The only possible solution to the Gazans’ plight is peace between Israel and the West Bank Palestinians, and their joining hands to put an end to the terrorist dictatorship in Gaza. That’s not impossible, because Israeli Prime Minister Benjamin Netanyahu will surely not be part of the next Israeli government and Palestinian Authority leaders surely recognize by now that “returning” substantially more than 5 million “refugees” to an Israel where all but a few have never lived is a barrier to peace.
George B. Driesen, Bethesda
The writer is a rabbi.
I am an observant Jewish woman. At the ceremony that made me one, I received candlesticks that said they were “made in Palestine.” In 1948, Jewish people all over the world celebrated the birth of Israel. Through the years, there has always been strife, but the state has survived many confrontations with its neighbors. The recent trouble in Gaza is extremely sad.
Although I have a strong allegiance to Israel, I yearn for peace with all its neighboring countries, and most Jewish Americans have their opinions about how that can be achieved. The parties themselves must come to the realization that coexistence is paramount and peace will come only when there is “give and take” on all sides.
Tearfully, I watched the rockets and the faces of those who are witnessing death and destruction. This must end. I fervently pray that soon this part of the Middle East will negotiate a peaceful settlement. Israel, with all of its amazing growth and production and with a population so dedicated, resourceful and humanitarian, should find a way to assist, not resist, its neighbors.
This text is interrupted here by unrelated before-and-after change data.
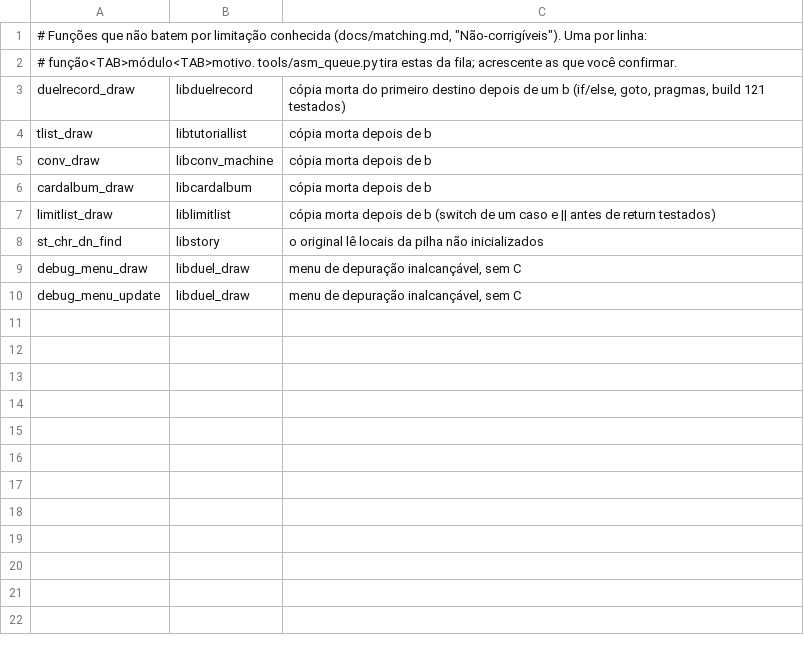
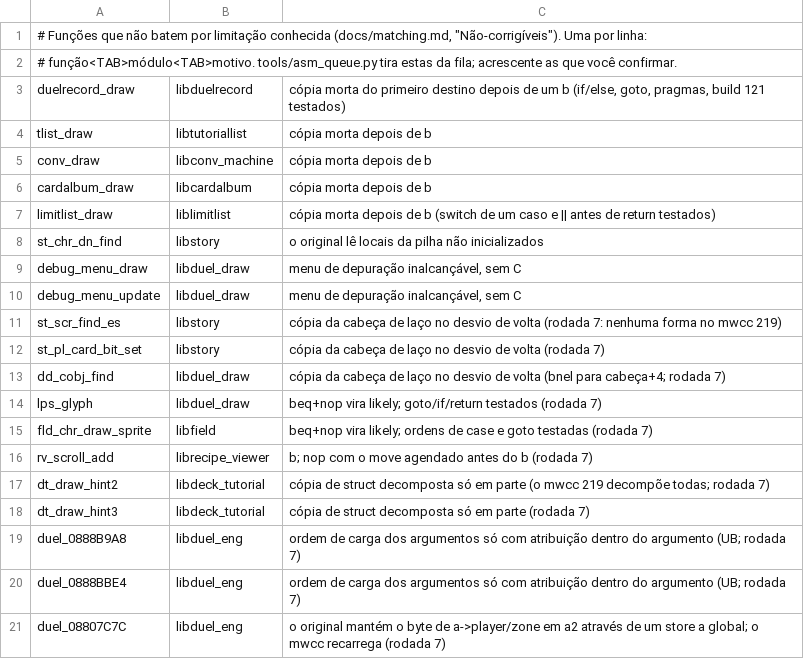
Before and after one commit to thiago-cipitelli/tagforce-decomp, a TSV file: docs/matching_skip.tsv, drawn as a sheet; the diff names each change by its address in the sheet, - before the commit and + after, or states it on an @@ line.

Commit message:
Rodada 7 (pesquisa das famílias bloqueadoras + funções grandes): @bss nas ferramentas (45 funções), zona antes do jogador (ZSLOT), quem recebe a cópia do delay slot (default/goto ao return comum), bitfield de halfword por inicializador agregado; duel_088087C0, duel_08839360/0883A2BC, 9 dd_fx_* e 8 *_fmenu_values batendo; bugs de lógica (fusion, aura, glow, bit 21 em duel_088CC8EC, 0x1927); ByteMatch 73,5% código, 94,6% fuzzy (10057/11039); fila 632, 11 novas em matching_skip

```diff
--- a/docs/matching_skip.tsv
+++ b/docs/matching_skip.tsv
+row 11: st_scr_find_es | libstory | cópia da cabeça de laço no desvio de volta (rodada 7: nenhuma forma no mwcc 219)
+row 12: st_pl_card_bit_set | libstory | cópia da cabeça de laço no desvio de volta (rodada 7)
+row 13: dd_cobj_find | libduel_draw | cópia da cabeça de laço no desvio de volta (bnel para cabeça+4; rodada 7)
+row 14: lps_glyph | libduel_draw | beq+nop vira likely; goto/if/return testados (rodada 7)
+row 15: fld_chr_draw_sprite | libfield | beq+nop vira likely; ordens de case e goto testadas (rodada 7)
+row 16: rv_scroll_add | librecipe_viewer | b; nop com o move agendado antes do b (rodada 7)
+row 17: dt_draw_hint2 | libdeck_tutorial | cópia de struct decomposta só em parte (o mwcc 219 decompõe todas; rodada 7)
+row 18: dt_draw_hint3 | libdeck_tutorial | cópia de struct decomposta só em parte (rodada 7)
+row 19: duel_0888B9A8 | libduel_eng | ordem de carga dos argumentos só com atribuição dentro do argumento (UB; rodada 7)
+row 20: duel_0888BBE4 | libduel_eng | ordem de carga dos argumentos só com atribuição dentro do argumento (UB; rodada 7)
+row 21: duel_08807C7C | libduel_eng | o original mantém o byte de a->player/zone em a2 através de um store a global; o mwcc recarrega (rodada 7)
```
Also changed, not shown: docs/matching_queue.tsv, 2 other files.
Alice L. Haber, Frederick
In the May 16 news article “Israeli-Palestinian conflict: A chronology,” the most important date is missing. The current conflict did not start on May 15, 1948, when the British mandate for Palestine ended and Israel declared its independence. It started several months earlier, on Nov. 29, 1947, when the U.N. General Assembly voted for partition of the area, with fixed boundaries, into Jewish and Arab states.
I was there and clearly remember that night. Jews were dancing in the streets to celebrate, but the Arab response was to begin attacking Jewish areas with the stated declaration of pushing the Jews into the sea. And the rest, as they say, is history.
Tom Laufer, Columbia